The College considers sustainability as a factor in all institutional decisions.
Environmental sustainability is highly valued at Wellesley. You can see it in the trayless dining at The Lulu, in the ongoing transition to more efficient outdoor lighting, in fairly traded coffee at all dining venues, or in the replacement of paved parking lots with viable low-maintenance landscapes over the last several years, as in Alumnae Valley (pictured above).
You probably can't see it, but still benefit from a shift to integrated pest management and removal of invasive plant species, more energy-efficient heating and cooling systems being installed, and more local vendors being used to supply College needs.
Green on Campus
As an institute of some history, Wellesley understands planning for the long haul, and leads by example, just as its students do. The long-term remediation of Lake Waban and the surrounding wetlands, badly polluted by a paint factory operating on its shores more than 100 years ago, has yielded an inviting waterfront to say nothing of a healthier habitat for turtles, birds, fish, and humans.
Recent student-led initiatives include Revolution Bikes, a free bike-share program to allow for getting around Wellesley without fossil fuels. Students too were behind Sustainable Move-Out, an effort to reduce the waste stream by programmatically donating clothing and household goods discarded by students leaving campus. In concert with residential life staff, students developed a green living coop for a housing option dedicated to sustainability.
Sharing ideas and learning more is second nature here. So it's no surprise to see sustainability on many agendas. The Wellesley College Economics Student Association sponsored a visit by Kenyan social entrepreneur Teddy Warria to discuss sustainable development. The 2010 Communicating Science Symposium keynote speaker was "father of global warming" James Hansen.
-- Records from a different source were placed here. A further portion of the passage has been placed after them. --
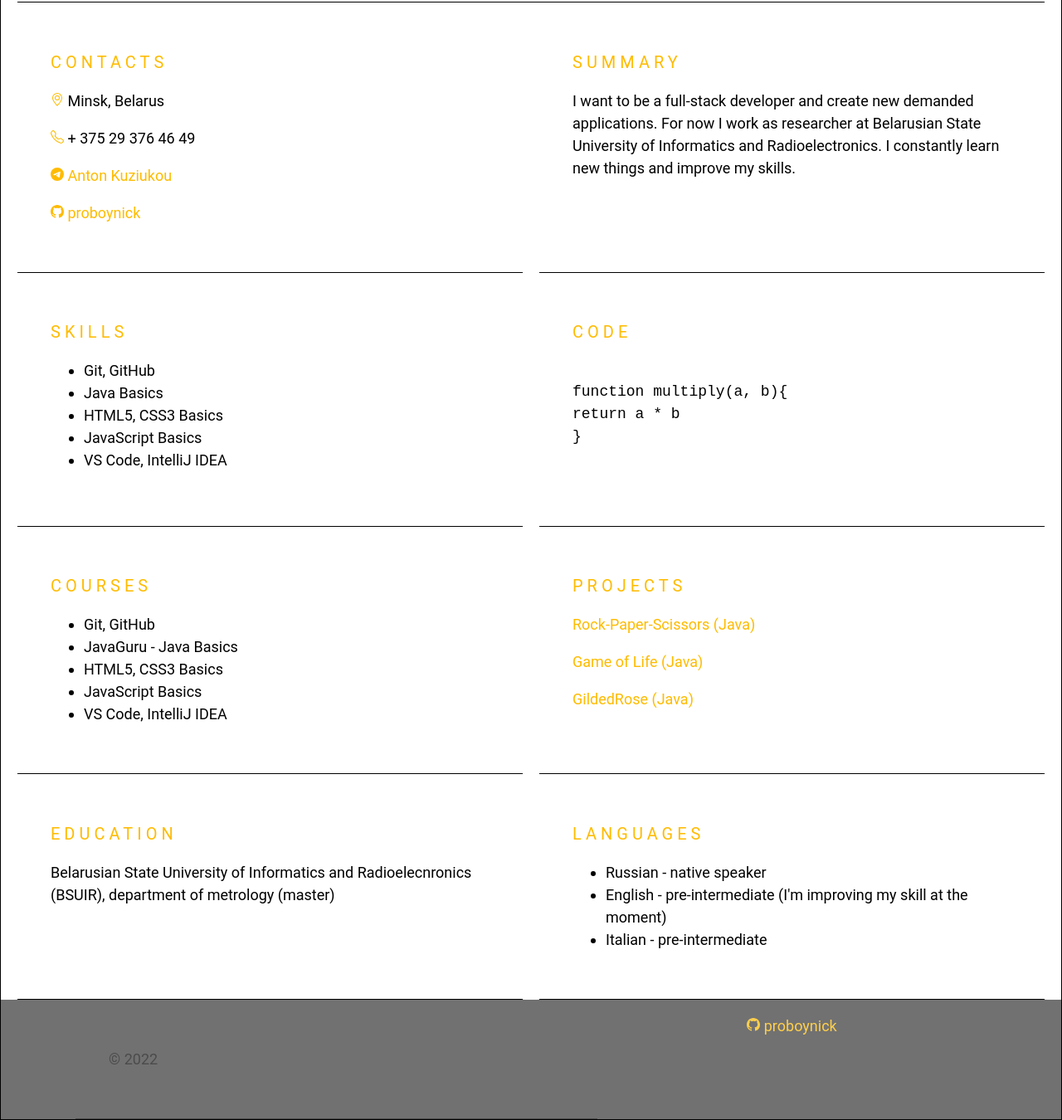
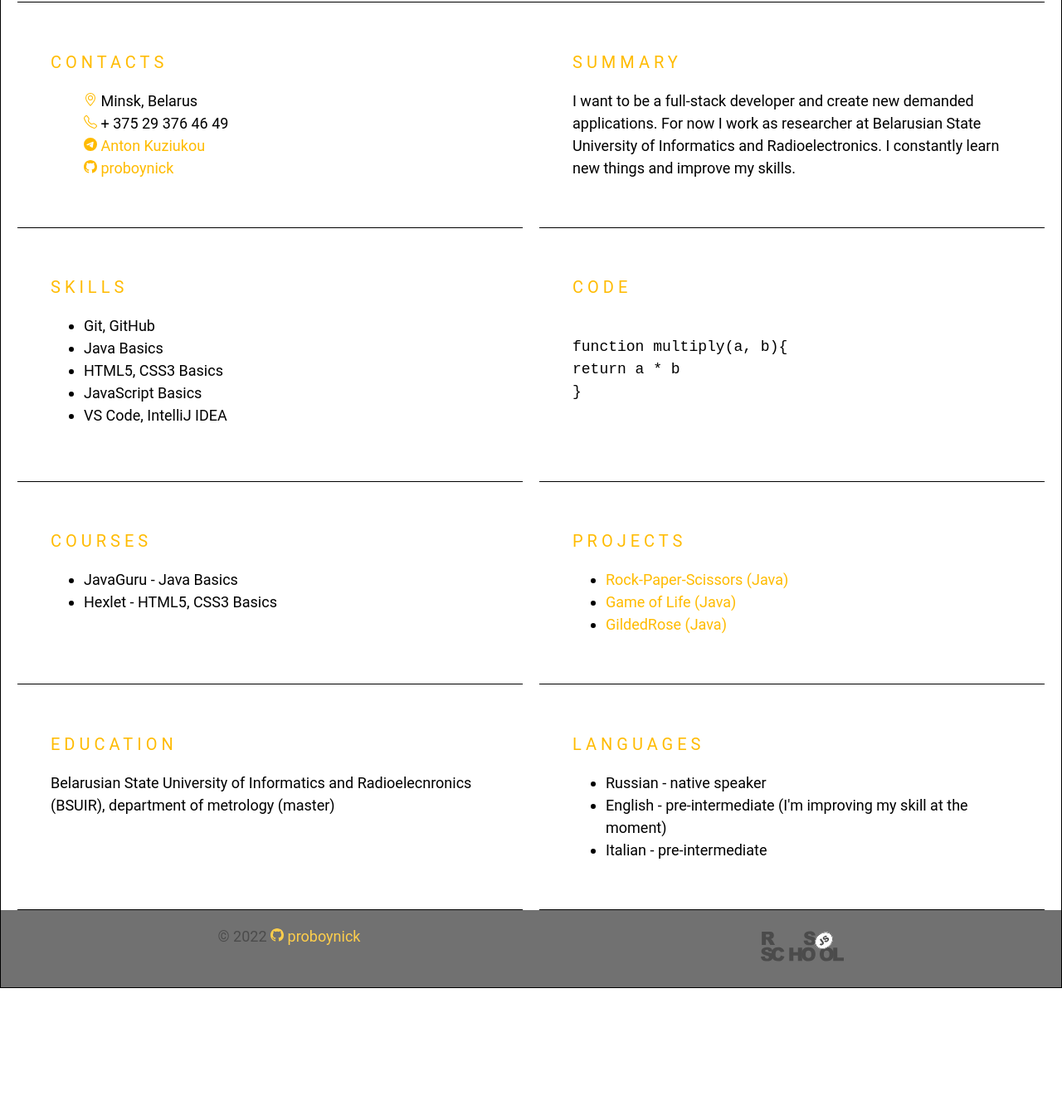
Before and after one commit to proboynick/rsschool-cv-old, a plain HTML site: page index.html in a window 1280 px wide. Shown: the part 465-1815 px from the top of the page at 83% size. After the commit the page ends 1656 px from the top, so only its background shows below. Drawn offline with Linux system fonts and the light colour scheme.

Commit message:
feat: cv v0.2

```diff
--- a/index.html
+++ b/index.html
@@ -4,6 +4,7 @@
     <meta charset="UTF-8">
     <meta name="viewport" content="width=device-width, initial-scale=1.0">
     <title>Personal CV</title>
+    <link rel="icon" href="/assets/favicon/phoenix-logo-icon-symbol-business-260nw-1007177413.jpg">
     <link rel="stylesheet" href="style.css">
 </head>
 <body class="body">
@@ -26,7 +27,7 @@
 <main class="main">
         <div class="container main-container">
         <section class="section section-profile" id="profile">
-            <img src="https://avatars.githubusercontent.com/u/79600527?v=4" alt class="photo">
+            <img src="./photo.jpg" alt="pesonal photo" class="photo">
             <div class="container">
                 <h1 class="section-title">Anton Kuziukou</h1>
                 <h3>Future full-stack developer</h3>
@@ -35,35 +36,36 @@
 
         <section class="section" id="contacts">
             <h2 class="section-title">Contacts</h2>
-            <p class="section-item">
+            <ul class="contacts-list">
+                <li class="contacts-list">
                     <svg xmlns="http://www.w3.org/2000/svg" width="16" height="16" fill="rgb(255, 187, 0)" class="bi bi-geo-alt" viewBox="0 0 16 16">
                         <path d="M12.166 8.94c-.524 1.062-1.234 2.12-1.96 3.07A31.493 31.493 0 0 1 8 14.58a31.481 31.481 0 0 1-2.206-2.57c-.726-.95-1.436-2.008-1.96-3.07C3.304 7.867 3 6.862 3 6a5 5 0 0 1 10 0c0 .862-.305 1.867-.834 2.94zM8 16s6-5.686 6-10A6 6 0 0 0 2 6c0 4.314 6 10 6 10z"/>
                         <path d="M8 8a2 2 0 1 1 0-4 2 2 0 0 1 0 4zm0 1a3 3 0 1 0 0-6 3 3 0 0 0 0 6z"/>
                     </svg>
                   Minsk, Belarus
-            </p>
-            <p class="section-item">
-                <svg xmlns="http://www.w3.org/2000/svg" width="16" height="16" fill="rgb(255, 187, 0)" class="bi bi-telephone" viewBox="0 0 16 16">
+                </li>
+                <li class="section-item"> <svg xmlns="http://www.w3.org/2000/svg" width="16" height="16" fill="rgb(255, 187, 0)" class="bi bi-telephone" viewBox="0 0 16 16">
                     <path d="M3.654 1.328a.678.678 0 0 0-1.015-.063L1.605 2.3c-.483.484-.661 1.169-.45 1.77a17.568 17.568 0 0 0 4.168 6.608 17.569 17.569 0 0 0 6.608 4.168c.601.211 1.286.033 1.77-.45l1.034-1.034a.678.678 0 0 0-.063-1.015l-2.307-1.794a.678.678 0 0 0-.58-.122l-2.19.547a1.745 1.745 0 0 1-1.657-.459L5.482 8.062a1.745 1.745 0 0 1-.46-1.657l.548-2.19a.678.678 0 0 0-.122-.58L3.654 1.328zM1.884.511a1.745 1.745 0 0 1 2.612.163L6.29 2.98c.329.423.445.974.315 1.494l-.547 2.19a.678.678 0 0 0 .178.643l2.457 2.457a.678.678 0 0 0 .644.178l2.189-.547a1.745 1.745 0 0 1 1.494.315l2.306 1.794c.829.645.905 1.87.163 2.611l-1.034 1.034c-.74.74-1.846 1.065-2.877.702a18.634 18.634 0 0 1-7.01-4.42 18.634 18.634 0 0 1-4.42-7.009c-.362-1.03-.037-2.137.703-2.877L1.885.511z"/>
                 </svg>
                 + 375 29 376 46 49
-            </p>
-            <p class="section-item">
+            </li>
+            <li class="section-item">
                 <a href="t.me/ufndm">
                     <svg xmlns="http://www.w3.org/2000/svg" width="16" height="16" fill="currentColor" class="bi bi-telegram" viewBox="0 0 16 16">
                         <path d="M16 8A8 8 0 1 1 0 8a8 8 0 0 1 16 0zM8.287 5.906c-.778.324-2.334.994-4.666 2.01-.378.15-.577.298-.595.442-.03.243.275.339.69.47l.175.055c.408.133.958.288 1.243.294.26.006.549-.1.868-.32 2.179-1.471 3.304-2.214 3.374-2.23.05-.012.12-.026.166.016.047.041.042.12.037.141-.03.129-1.227 1.241-1.846 1.817-.193.18-.33.307-.358.336a8.154 8.154 0 0 1-.188.186c-.38.366-.664.64.015 1.088.327.216.589.393.85.571.284.194.568.387.936.629.093.06.183.125.27.187.331.236.63.448.997.414.214-.02.435-.22.547-.82.265-1.417.786-4.486.906-5.751a1.426 1.426 0 0 0-.013-.315.337.337 0 0 0-.114-.217.526.526 0 0 0-.31-.093c-.3.005-.763.166-2.984 1.09z"/>
                     </svg>
                     Anton Kuziukou
                 </a>
-            </p>
-            <p class="section-item">
+            </li>
+            <li class="section-item">
                 <a href="https://github.com/proboynick">
                     <svg xmlns="http://www.w3.org/2000/svg" width="16" height="16" fill="currentColor" class="bi bi-github" viewBox="0 0 16 16">
                         <path d="M8 0C3.58 0 0 3.58 0 8c0 3.54 2.29 6.53 5.47 7.59.4.07.55-.17.55-.38 0-.19-.01-.82-.01-1.49-2.01.37-2.53-.49-2.69-.94-.09-.23-.48-.94-.82-1.13-.28-.15-.68-.52-.01-.53.63-.01 1.08.58 1.23.82.72 1.21 1.87.87 2.33.66.07-.52.28-.87.51-1.07-1.78-.2-3.64-.89-3.64-3.95 0-.87.31-1.59.82-2.15-.08-.2-.36-1.02.08-2.12 0 0 .67-.21 2.2.82.64-.18 1.32-.27 2-.27.68 0 1.36.09 2 .27 1.53-1.04 2.2-.82 2.2-.82.44 1.1.16 1.92.08 2.12.51.56.82 1.27.82 2.15 0 3.07-1.87 3.75-3.65 3.95.29.25.54.73.54 1.48 0 1.07-.01 1.93-.01 2.2 0 .21.15.46.55.38A8.012 8.012 0 0 0 16 8c0-4.42-3.58-8-8-8z"/>
                     </svg>
                     proboynick
                 </a>
-            </p>
+            </li>
+            </ul>
         </section>
 
         <section class="section" id="summary">
@@ -96,18 +98,17 @@ return a * b
         <section class="section" id="courses">
             <h2 class="section-title">Courses</h2>
             <ul>
-                <li>Git, GitHub</li>
                 <li>JavaGuru - Java Basics</li>
-                <li>HTML5, CSS3 Basics</li>
-                <li>JavaScript Basics</li>
-                <li>VS Code, IntelliJ IDEA</li>
+                <li>Hexlet - HTML5, CSS3 Basics</li>
             </ul>
         </section>
         <section class="section" id="projects">
             <h2 class="section-title">Projects</h2>
-            <p class="section-item"><a href="https://github.com/proboynick/rockpaperscisors">Rock-Paper-Scissors (Java)</a></p>
-            <p class="section-item"><a href="https://github.com/proboynick/GameOfLife">Game of Life (Java)</a></p>
-            <p class="section-item"><a href="https://github.com/proboynick/GildedRose">GildedRose (Java)</a></p>
+            <ul>
+                <li class="section-item"><a href="https://github.com/proboynick/rockpaperscisors">Rock-Paper-Scissors (Java)</a></li>
+                <li class="section-item"><a href="https://github.com/proboynick/GameOfLife">Game of Life (Java)</a></li>
+                <li class="section-item"><a href="https://github.com/proboynick/GildedRose">GildedRose (Java)</a></li>
+            </ul>
         </section>
 
         <section class="section" id="education">
@@ -128,20 +129,18 @@ return a * b
 </main>
 
 <footer>
-    <section class="section">
-        <p>© 2022</p>
-    </section>
-    <section>
-        <p class="section-item"><a href="https://github.com/proboynick">
+    <div class="container footer-container">
+        <p class="section-item">© 2022
+            <a href="https://github.com/proboynick">
                 <svg xmlns="http://www.w3.org/2000/svg" width="16" height="16" fill="rgb(255, 187, 0)" class="bi bi-github" viewBox="0 0 16 16">
                     <path d="M8 0C3.58 0 0 3.58 0 8c0 3.54 2.29 6.53 5.47 7.59.4.07.55-.17.55-.38 0-.19-.01-.82-.01-1.49-2.01.37-2.53-.49-2.69-.94-.09-.23-.48-.94-.82-1.13-.28-.15-.68-.52-.01-.53.63-.01 1.08.58 1.23.82.72 1.21 1.87.87 2.33.66.07-.52.28-.87.51-1.07-1.78-.2-3.64-.89-3.64-3.95 0-.87.31-1.59.82-2.15-.08-.2-.36-1.02.08-2.12 0 0 .67-.21 2.2.82.64-.18 1.32-.27 2-.27.68 0 1.36.09 2 .27 1.53-1.04 2.2-.82 2.2-.82.44 1.1.16 1.92.08 2.12.51.56.82 1.27.82 2.15 0 3.07-1.87 3.75-3.65 3.95.29.25.54.73.54 1.48 0 1.07-.01 1.93-.01 2.2 0 .21.15.46.55.38A8.012 8.012 0 0 0 16 8c0-4.42-3.58-8-8-8z"/>
                 </svg>
                 proboynick
-        </a></p>
-    </section>
-    <section>
-
-    </section>
+            </a>
+        </p>
+        <p class="section-item"><a href="https://rs.school/js/" ><img src="/assets/svg/rs_school_js.svg" alt="" width="100" height="50"></a>
+</p>
+    </div>
 </footer>
 </body>
 </html>
--- a/style.css
+++ b/style.css
@@ -31,8 +31,6 @@ header{
 }
 
 footer{
-    display: flex;
-    justify-content: space-around;
     background-color: #363636;
     opacity: 70%;
 }
@@ -147,3 +145,14 @@ footer{
     object-fit: cover;
     border-radius: 0%;
   }
+
+  .footer-container {
+    display: flex;
+    flex-direction: row;
+    justify-content: space-around;
+
+  }
+
+  .contacts-list {
+    list-style: none;
+  }
```
Also changed, not shown: assets/favicon/phoenix-logo-icon-symbol-business-260nw-1007177413.jpg (added), assets/svg/rs_school_js.svg (added), photo.jpg (added). Lines whose indentation alone changed are shown as unchanged.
The Wellesley College Center for the Environment produced a series of symposia called The Future of Food, free and open to the public.
Students bring their own commitment to sustainability to Wellesley, sharpen it, and take it back out to the world again.
Ana Lucía Medrano Fernández, for example, applied for and received funding for her project to bring clean energy to the rural poor of Guatemala. The extra cool thing is the funding came from The Kathryn Wasserman Davis 100 Projects for Peace program. Davis, a class of 1928 graduate, established the program on her 100th birthday!